(2) Given a lack of demonstrated evidence of superior efficacy of either opioid or nonopioid analgesics and the individual and community risks associated with opioid use, misuse, and abuse, opioids should be reserved for more severe pain or pain refractory to other analgesics rather than routinely prescribed.
(3) If opioids are indicated, the prescription should be for the lowest practical dose for a limited duration (eg, 1 week), and the prescriber should consider the patient’s risk for opioid misuse, abuse, or diversion.
(2) If opioids are prescribed on discharge, the prescription should be for the lowest practical dose for a limited duration (eg, 1 week), and the prescriber should consider the patient’s risk for opioid misuse, abuse, or diversion.
(3) The clinician should, if practicable, honor existing patient-physician pain contracts/treatment agreements and consider past prescription patterns from information sources such as prescription drug monitoring programs. (C)
Critical Issues in the Prescribing of Opioids for Adult Patients in the Emergency Department
June 1, 2020
Last Updated Month/Year
July 10, 2023
External Publication Status
Country of Publication
Female, Male, Adult, Older adult
Health Care Settings
Ambulatory, Emergency care
Physician, paramedic emt, nurse, nurse practitioner, physician assistant
D009293 - Opioid-Related Disorders
Prescribing of Opioids, Adult Patients, Emergency Department, Critical issues
American College of Emergency Physicians Clinical Policies Subcommittee (Writing Committee) on Opioids; Hatten BW, Cantrill SV, Dubin JS, Ketcham EM, Runde DP, Wall SP, Wolf SJ. Clinical Policy: Critical Issues Related to Opioids in Adult Patients Presenting to the Emergency Department.

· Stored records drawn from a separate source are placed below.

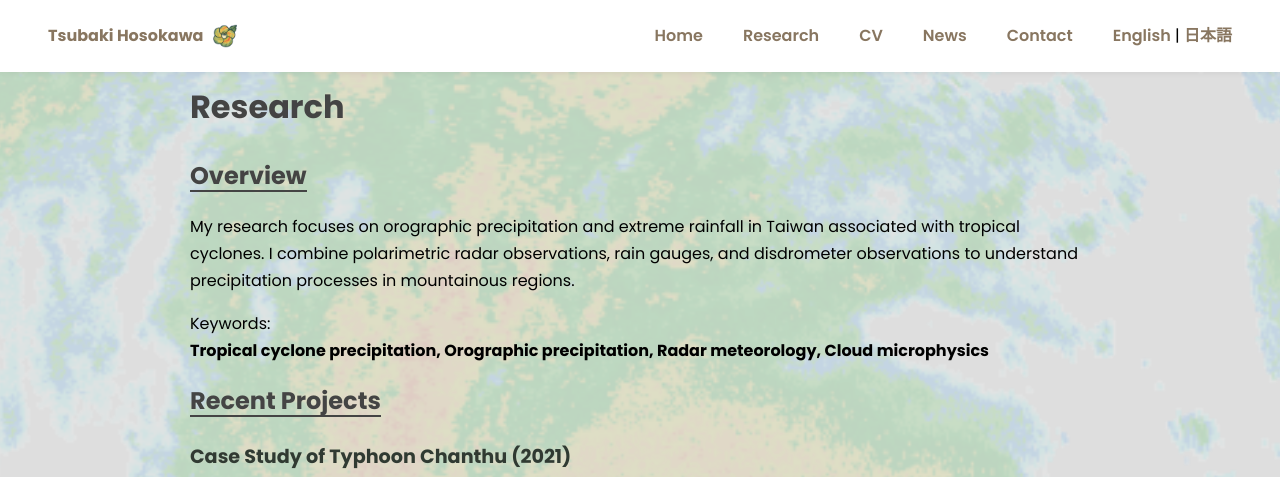
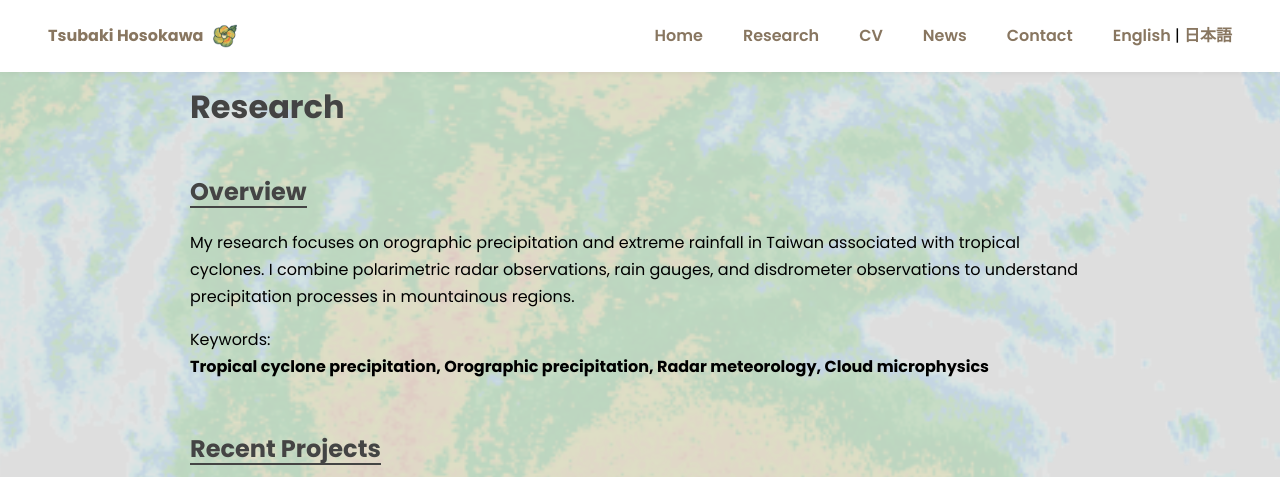
Before and after one commit to tsubakih07/tsubaki_homepage, a Jekyll site: the page built from research.html, in a window 1280 px wide and 1400 px high. Shown: the top 477 px of the window. Built offline with Jekyll 4.4.1, drawn with Linux system fonts in a browser that asks for light colours; grey boxes are pictures that could not be loaded.

Commit message:
added padding to research and cv sites

```diff
--- a/assets/css/cv.css
+++ b/assets/css/cv.css
@@ -12,3 +12,7 @@ height: 100vh;
 z-index: -1; /* 背面に配置 */
 pointer-events: none;
 }
+
+.section {
+  padding: 0.5rem 0;
+}
--- a/assets/css/research.css
+++ b/assets/css/research.css
@@ -11,6 +11,10 @@ width: 100vw;
 height: 100vh;
 z-index: -1; /* 背面に配置 */
 pointer-events: none;
+}
+
+.section {
+  padding: 1rem 0;
 }
 
 /* Research project枠 */
```
Also changed, not shown: 3 other files.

Ann Emerg Med. 2020 Sep;76(3):e13-e39. doi: 10.1016/j.annemergmed.2020.06.049. PMID: 32828340.